In July 2013, the FDA issued a drug safety communication informing consumers and the medical community for the first time about the link between Benicar and sprue-like enteropathy, which causes chronic diarrhea, weight gain and other gastrointestinal problems. Federal health regulators indicated that users may develop symptoms that begin months or even years after the patients first started the treatment regimen.
Those warnings came nearly a year after a study was published in the medical journal Mayo Clinic Proceedings, which highlighted reports of 22 cases of Benicar patients suffering symptoms similar to Celiac disease, which affects the small intestines. In many cases, Celiac disease patients are placed on a gluten free diet, as was Williams, but their problems continued. However, when Benicar was discontinued, the chronic diarrhea stopped.
Williams claims that Daiichi Sankyo and Forest Laboratories knew or should have known about the risk of Benicar enteropathy problems, yet withheld information from consumers and the medical community.
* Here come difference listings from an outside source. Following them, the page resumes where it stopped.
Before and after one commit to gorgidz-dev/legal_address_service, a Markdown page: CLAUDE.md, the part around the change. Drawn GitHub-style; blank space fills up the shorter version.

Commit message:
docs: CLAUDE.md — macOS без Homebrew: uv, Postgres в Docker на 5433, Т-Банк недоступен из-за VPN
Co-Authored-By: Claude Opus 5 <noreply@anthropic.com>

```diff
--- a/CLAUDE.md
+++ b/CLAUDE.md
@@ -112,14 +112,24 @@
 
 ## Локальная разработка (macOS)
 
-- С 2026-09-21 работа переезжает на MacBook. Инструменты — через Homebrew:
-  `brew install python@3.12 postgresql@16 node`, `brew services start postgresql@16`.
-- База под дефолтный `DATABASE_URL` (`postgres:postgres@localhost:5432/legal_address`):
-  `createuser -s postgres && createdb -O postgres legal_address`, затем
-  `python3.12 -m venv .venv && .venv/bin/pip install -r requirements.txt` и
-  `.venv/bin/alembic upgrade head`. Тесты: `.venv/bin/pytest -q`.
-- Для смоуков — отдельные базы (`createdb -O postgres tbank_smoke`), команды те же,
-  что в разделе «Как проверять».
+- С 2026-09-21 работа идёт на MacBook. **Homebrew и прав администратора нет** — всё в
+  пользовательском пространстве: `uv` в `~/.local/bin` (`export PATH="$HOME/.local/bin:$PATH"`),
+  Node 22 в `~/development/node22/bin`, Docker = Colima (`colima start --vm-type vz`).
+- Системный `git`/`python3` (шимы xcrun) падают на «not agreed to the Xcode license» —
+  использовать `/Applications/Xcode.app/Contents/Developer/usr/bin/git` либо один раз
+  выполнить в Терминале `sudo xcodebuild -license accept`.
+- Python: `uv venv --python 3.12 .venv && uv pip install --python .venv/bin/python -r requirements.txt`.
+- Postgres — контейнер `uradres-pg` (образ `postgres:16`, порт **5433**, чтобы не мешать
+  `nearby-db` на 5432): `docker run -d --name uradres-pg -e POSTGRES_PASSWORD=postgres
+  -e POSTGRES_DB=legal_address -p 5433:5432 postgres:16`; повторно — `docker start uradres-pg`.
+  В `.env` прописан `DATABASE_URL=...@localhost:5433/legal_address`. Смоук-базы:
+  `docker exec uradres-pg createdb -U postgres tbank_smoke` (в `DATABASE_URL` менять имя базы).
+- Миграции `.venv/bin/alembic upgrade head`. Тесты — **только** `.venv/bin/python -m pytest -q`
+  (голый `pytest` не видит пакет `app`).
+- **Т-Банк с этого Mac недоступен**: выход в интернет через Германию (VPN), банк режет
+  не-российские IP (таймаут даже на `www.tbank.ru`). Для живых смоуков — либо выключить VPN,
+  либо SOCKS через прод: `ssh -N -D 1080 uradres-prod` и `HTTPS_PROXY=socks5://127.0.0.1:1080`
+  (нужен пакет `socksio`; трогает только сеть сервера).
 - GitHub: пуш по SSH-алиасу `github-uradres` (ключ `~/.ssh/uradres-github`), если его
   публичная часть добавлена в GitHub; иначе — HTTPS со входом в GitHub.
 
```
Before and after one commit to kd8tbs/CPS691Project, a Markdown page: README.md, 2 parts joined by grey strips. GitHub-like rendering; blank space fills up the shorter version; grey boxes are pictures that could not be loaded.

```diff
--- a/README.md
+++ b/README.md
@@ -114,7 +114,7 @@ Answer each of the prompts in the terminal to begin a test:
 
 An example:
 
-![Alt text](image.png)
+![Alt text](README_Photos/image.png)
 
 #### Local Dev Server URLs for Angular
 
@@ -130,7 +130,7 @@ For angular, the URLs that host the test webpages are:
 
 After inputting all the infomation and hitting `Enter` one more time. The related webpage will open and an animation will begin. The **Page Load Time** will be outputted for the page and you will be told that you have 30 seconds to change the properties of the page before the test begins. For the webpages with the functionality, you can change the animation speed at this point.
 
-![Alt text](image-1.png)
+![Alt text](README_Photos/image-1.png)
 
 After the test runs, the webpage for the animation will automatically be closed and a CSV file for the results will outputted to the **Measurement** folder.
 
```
The lawsuit also claims that the manufacturers failed to conduct adequate studies on the long-term efficacy and risks associated with the Benicar. Although physicians commonly prescribe Benicar as treatment for hypertension for prolonged periods of six months to a year or more, clinical trials for the drug lasted only three months, according to the complaint.
Benicar belongs to a class of drugs known as angiotensin II recepbor blockers (ARBs). It is approved for the treatment of high blood pressure. The FDA also investigated it in 2010 for possible increased risks of cardiac death, but found none. The agency also investigated Benicar for links to cancer.
The lawsuit accuses Daiichi Sankyo of overly-aggressive marketing of the drug, noting that the company spent $1 billion on promotional spending from 2002 to 2008, calling it an “ARB with superior efficacy.” But in 2006, the FDA determined that the efficacy and safety claims were unsubstantiated and accused the company of putting out false and misleading statements, noting that the marketing information failed to include important Benicar health risk information.
In 2013, the FDA cited the company a second time for direct mail ads for Benicar, finding that the company was again making misleading statements and unsubstantiated claims about the blood pressure medication.
There were an estimated 10.6 million prescriptions for Benicar or Benicar HCT in 2012, and a growing number of former users are now considering potential Benicar lawsuits after experience chronic diarrhea and gastrointestinal problems in recent years.